BookLife Prize in Fiction
- by J.A. Wright
In Wright's dramatic but underdeveloped novel, Randall Grange recounts how the events of her childhood and teen years led to an addiction to drugs and alcohol. Though the events Randall describes are shocking—her father nearly running over his brother, her brother killing a kitten to silence her regarding his homosexuality—they lack the emotional development and detail needed to turn them into powerful scenes. This chronological life report explains Randall’s addiction, certainly, but it reads as a series of isolated travesties with no real sense of momentum.
- by Luke Baker

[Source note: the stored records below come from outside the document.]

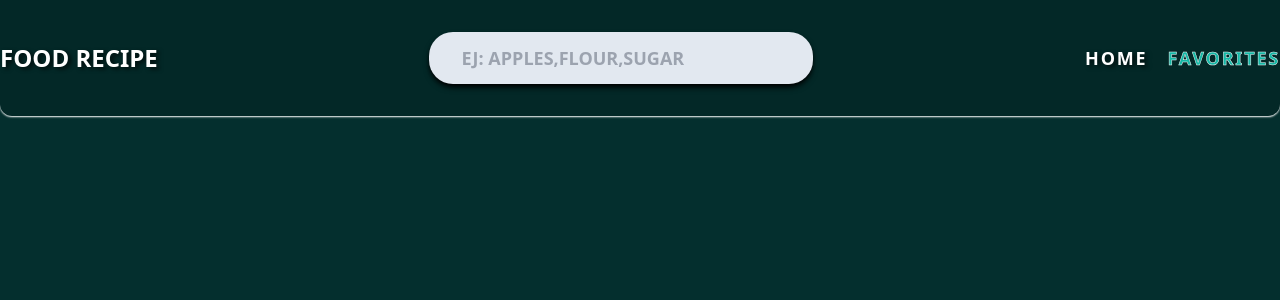
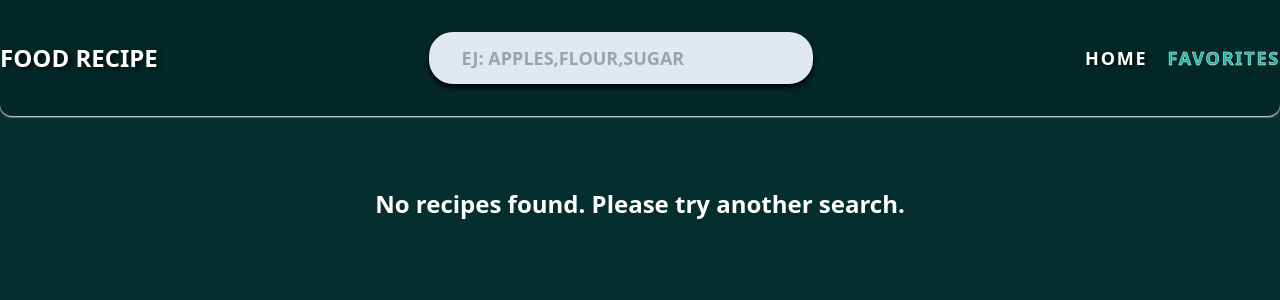
Before and after one commit to NatalioDev/food-recipe-v2, a React (Vite) app: page /#/favorites in a window 1280 px wide. Shown: the top 300 px of the page. Built offline with nearby package versions, Linux system fonts and the light colour scheme.

Commit message:
add favorites pages

```diff
--- a/src/pages/Favorites/Favorites.tsx
+++ b/src/pages/Favorites/Favorites.tsx
@@ -1,8 +1,43 @@
+import { useContext } from "react"
+import { GlobalContext } from "../../utilites/ContextRecipe"
+import ItemRecipe from "../../components/ItemRecipe";
 
 const Favorites = () => {
+
+  // Obtenemos el contexto global
+  const context = useContext(GlobalContext);
+
+  // Verifica que el contexto esté disponible
+  if(!context){
+    throw new Error("Home must be used within a GlobalProvider");
+  }
+
+  // Destructuramos las propiedades del contexto
+  const { favoritesList, loading } = context;
+
+
   return (
-    <div>
-
+    <div className="py-8 container mx-auto">
+      {loading ? (
+        <div className="text-center text-xl font-semibold text-gray-200">
+          Loading... Please wait!
+        </div>
+      ): favoritesList && favoritesList.length > 0 ? (
+        <div className="flex flex-wrap justify-center gap-10">
+          {favoritesList.map((recipe) => (
+            <ItemRecipe
+              key={recipe.id}
+              title={recipe.title}
+              image={recipe.image}
+              id={recipe.id}
+            />
+          ))}
+        </div>
+      ):(
+        <div className="text-center text-2xl font-bold text-white mt-10">
+          No recipes found. Please try another search.
+        </div>
+      )}
     </div>
   )
 }
```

Baker somewhat misses the mark in his too-soon story of a small-time English journalist trying to make it big as a war correspondent in Iraq. The story follows Tom Monroe and his war reporter love interest, the preening Claudia, on their self-absorbed quest to capitalize on the conflict -- the Iraqi people and the war serve merely as a backdrop for their own personal and career development. Aside from a lack of character depth, the events of the story are familiar, and are only interesting when the action of the story pulls away from the protagonist to describe the places and people of the country. Though obviously knowledgeable of the conflict, Baker failed to show us what we didn't already know.